"We believe that these proposed rules, as currently written, would have a significant negative impact on the open security research community," Google's Export Compliance Counsel Neil Martin and Tim Willis, a member of the company's Chrome security team, wrote in a blog.
The controls would hamper Google's ability to defend itself against malicious attacks and also undermine Web security overall, the two wrote. "It would be a disastrous outcome if an export regulation intended to make people more secure resulted in billions of users across the globe becoming persistently less secure," they continued.
The Wassenaar pact was originally designed to give Western nations a tool for exerting greater control over the sale and export of a wide range of dual technologies and arms. It was modified in 2013 to include controls for the export of "intrusion" software that can be used to spy on Internet users.
The Wassenaar update was prompted by concerns over the sale of sophisticated spying software by several companies in Western countries to regimes with dubious human rights records. Many fear that intelligence agencies and law enforcement authorities in repressive governments are using such products to spy on their own people and to monitor the activities of journalists, dissidents and rights activists. The European Union has already moved to implement the Wassenaar Arrangement updates.
But in the United States, there are growing concerns over the Commerce Department's proposals for implementing the export controls. Much of the concerns have to do with the overly broad manner in which the department has chosen to define the software that will be subject to new restrictions.
In the EU, intrusion software that is available in the public domain is not subject to any licensing requirements or control. But in the U.S., that exemption is not available. As a result, software used for legitimate security research purposes, such as penetration testing software, could end up becoming subject to new restrictions and licensing requirements.
If the rules are passed as written, companies that conduct security research and the businesses that benefit from such research would face a completely unreasonable set of requirements, the Google executives wrote.
Last year alone, for instance, Google paid more than $4 million to researchers from around the world who found security problems in its products using a wide range of penetration testing and hacking tools. If the new export controls go into effect, Google would be required to request potentially tens of thousands of export licenses for such research, Martin and Willis said.

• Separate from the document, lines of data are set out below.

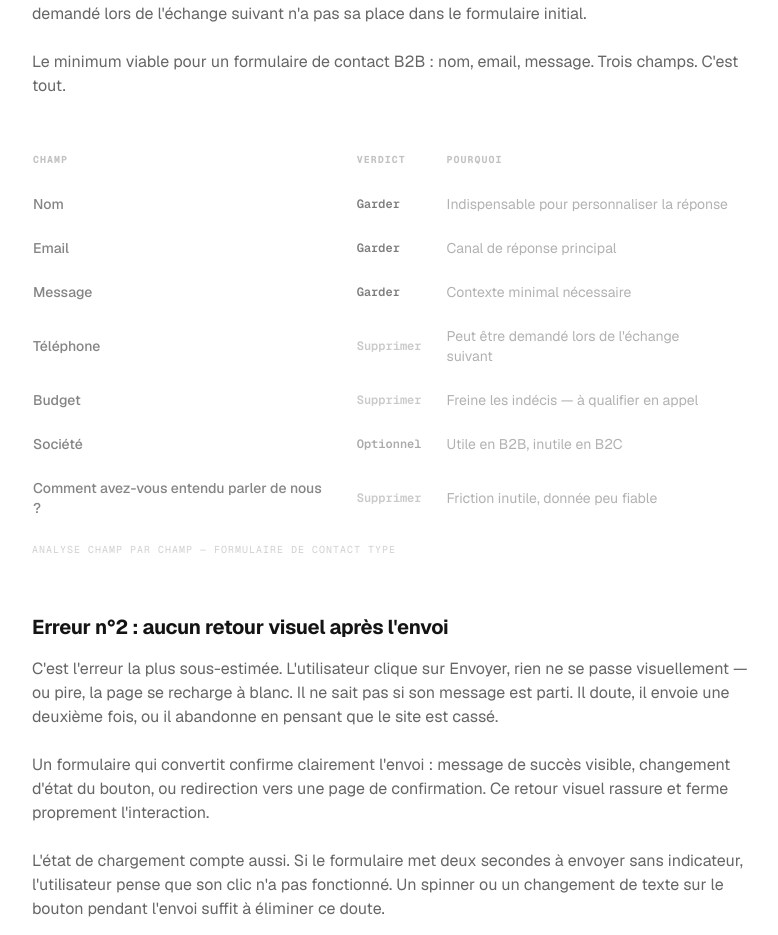
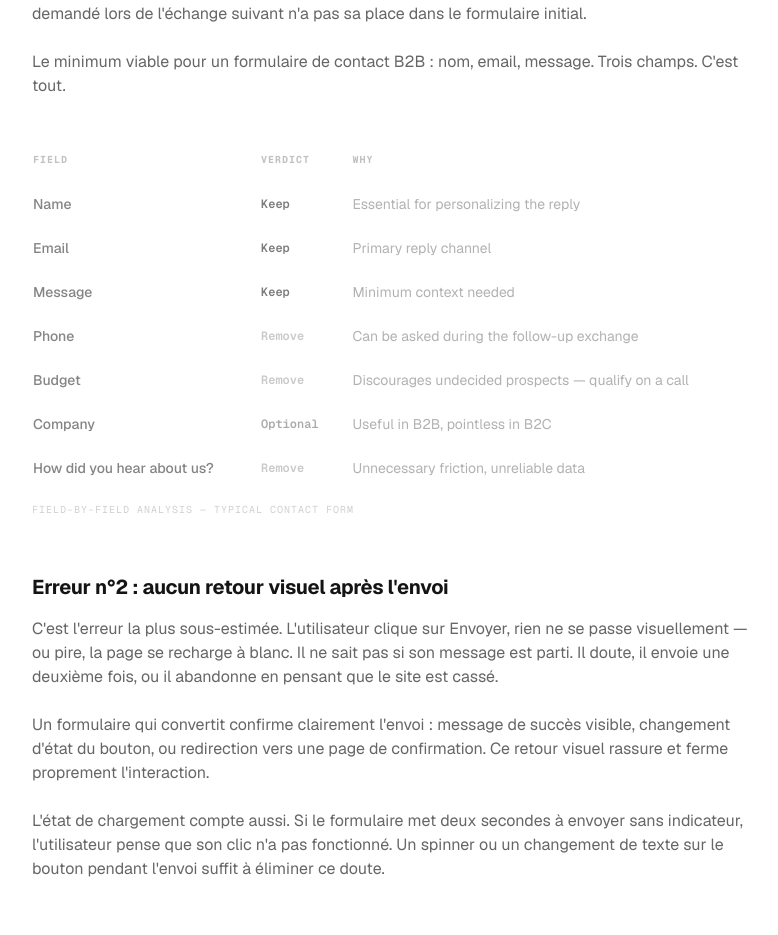
Before and after one commit to loanrmb/torquemade-v2, a Next.js app: page /blog/formulaire-contact-conversion in a window 1280 px wide. Shown: the part 1000-1935 px from the top of the page, without its empty margins (248-1026 px from the left). Built offline with nearby package versions, Linux system fonts and the light colour scheme.

Commit message:
Add files via upload

```diff
--- a/app/blog/(articles)/formulaire-contact-conversion/_illustrations/TableChamps.tsx
+++ b/app/blog/(articles)/formulaire-contact-conversion/_illustrations/TableChamps.tsx
@@ -1,41 +1,71 @@
-const rows = [
-  { champ: 'Nom', verdict: 'Garder', raison: 'Indispensable pour personnaliser la réponse' },
-  { champ: 'Email', verdict: 'Garder', raison: 'Canal de réponse principal' },
-  { champ: 'Message', verdict: 'Garder', raison: 'Contexte minimal nécessaire' },
-  { champ: 'Téléphone', verdict: 'Supprimer', raison: 'Peut être demandé lors de l\'échange suivant' },
-  { champ: 'Budget', verdict: 'Supprimer', raison: 'Freine les indécis — à qualifier en appel' },
-  { champ: 'Société', verdict: 'Optionnel', raison: 'Utile en B2B, inutile en B2C' },
-  { champ: 'Comment avez-vous entendu parler de nous ?', verdict: 'Supprimer', raison: 'Friction inutile, donnée peu fiable' },
-]
+type Lang = 'fr' | 'en'
 
-export default function TableChamps() {
+interface Props {
+  lang: Lang
+}
+
+export default function TableChamps({ lang }: Props) {
+  const headers = lang === 'fr'
+    ? ['Champ', 'Verdict', 'Pourquoi']
+    : ['Field', 'Verdict', 'Why']
+
+  const caption = lang === 'fr'
+    ? 'Analyse champ par champ — formulaire de contact type'
+    : 'Field-by-field analysis — typical contact form'
+
+  const rows = lang === 'fr'
+    ? [
+        { col1: 'Nom',      verdict: 'Garder',    col3: "Indispensable pour personnaliser la réponse" },
+        { col1: 'Email',    verdict: 'Garder',    col3: "Canal de réponse principal" },
+        { col1: 'Message',  verdict: 'Garder',    col3: "Contexte minimal nécessaire" },
+        { col1: 'Téléphone', verdict: 'Supprimer', col3: "Peut être demandé lors de l'échange suivant" },
+        { col1: 'Budget',   verdict: 'Supprimer', col3: "Freine les indécis — à qualifier en appel" },
+        { col1: 'Société',  verdict: 'Optionnel', col3: "Utile en B2B, inutile en B2C" },
+        { col1: 'Comment avez-vous entendu parler de nous ?', verdict: 'Supprimer', col3: "Friction inutile, donnée peu fiable" },
+      ]
+    : [
+        { col1: 'Name',     verdict: 'Keep',     col3: "Essential for personalizing the reply" },
+        { col1: 'Email',    verdict: 'Keep',     col3: "Primary reply channel" },
+        { col1: 'Message',  verdict: 'Keep',     col3: "Minimum context needed" },
+        { col1: 'Phone',    verdict: 'Remove',   col3: "Can be asked during the follow-up exchange" },
+        { col1: 'Budget',   verdict: 'Remove',   col3: "Discourages undecided prospects — qualify on a call" },
+        { col1: 'Company',  verdict: 'Optional', col3: "Useful in B2B, pointless in B2C" },
+        { col1: 'How did you hear about us?', verdict: 'Remove', col3: "Unnecessary friction, unreliable data" },
+      ]
+
   return (
     <figure className="my-10 overflow-x-auto">
       <table className="w-full text-sm" style={{ borderCollapse: 'collapse' }}>
         <thead>
           <tr style={{ borderBottom: '2px solid hsl(var(--border))' }}>
-            {['Champ', 'Verdict', 'Pourquoi'].map((h, i) => (
-              <th key={i} className="py-3 text-left font-mono text-[10px] uppercase tracking-widest opacity-40 pr-6">{h}</th>
+            {headers.map((h, i) => (
+              <th key={i} className="py-3 text-left font-mono text-[10px] uppercase tracking-widest opacity-40 pr-6">
+                {h}
+              </th>
             ))}
           </tr>
         </thead>
         <tbody>
           {rows.map((r, i) => (
             <tr key={i} style={{ borderBottom: '1px solid hsl(var(--border))' }}>
-              <td className="py-3 pr-6 font-medium opacity-80">{r.champ}</td>
+              <td className="py-3 pr-6 font-medium opacity-80">{r.col1}</td>
               <td
                 className="py-3 pr-6 font-semibold font-mono text-xs"
-                style={{ opacity: r.verdict === 'Garder' ? 0.85 : r.verdict === 'Supprimer' ? 0.35 : 0.55 }}
+                style={{
+                  opacity:
+                    r.verdict === 'Garder' || r.verdict === 'Keep'   ? 0.85 :
+                    r.verdict === 'Supprimer' || r.verdict === 'Remove' ? 0.35 : 0.55,
+                }}
               >
                 {r.verdict}
               </td>
-              <td className="py-3 pr-6 opacity-50">{r.raison}</td>
+              <td className="py-3 pr-6 opacity-50">{r.col3}</td>
             </tr>
           ))}
         </tbody>
       </table>
       <figcaption className="mt-3 font-mono text-[10px] uppercase tracking-widest opacity-30">
-        Analyse champ par champ — formulaire de contact type
+        {caption}
       </figcaption>
     </figure>
   )
```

"Since Google operates in many different countries, the controls could cover our communications about software vulnerabilities, including: emails, code review systems, bug tracking systems, instant messages—even some in-person conversations," the company said.
If the proposed updates are implemented unchanged, they would also seriously impact the ability of global companies to share vital security information with staff situated in other countries, Google said.
Organizations should never require a license to be able to report a bug that needs to get fixed. Instead, the Commerce Department should have a standing license exemption for anyone who wants to report security problems back to a vendor in order to get the problem fixed, Martin and Willis wrote.
"This would provide protection for security researchers that report vulnerabilities, exploits, or other controlled information to any manufacturer or their agent," they said.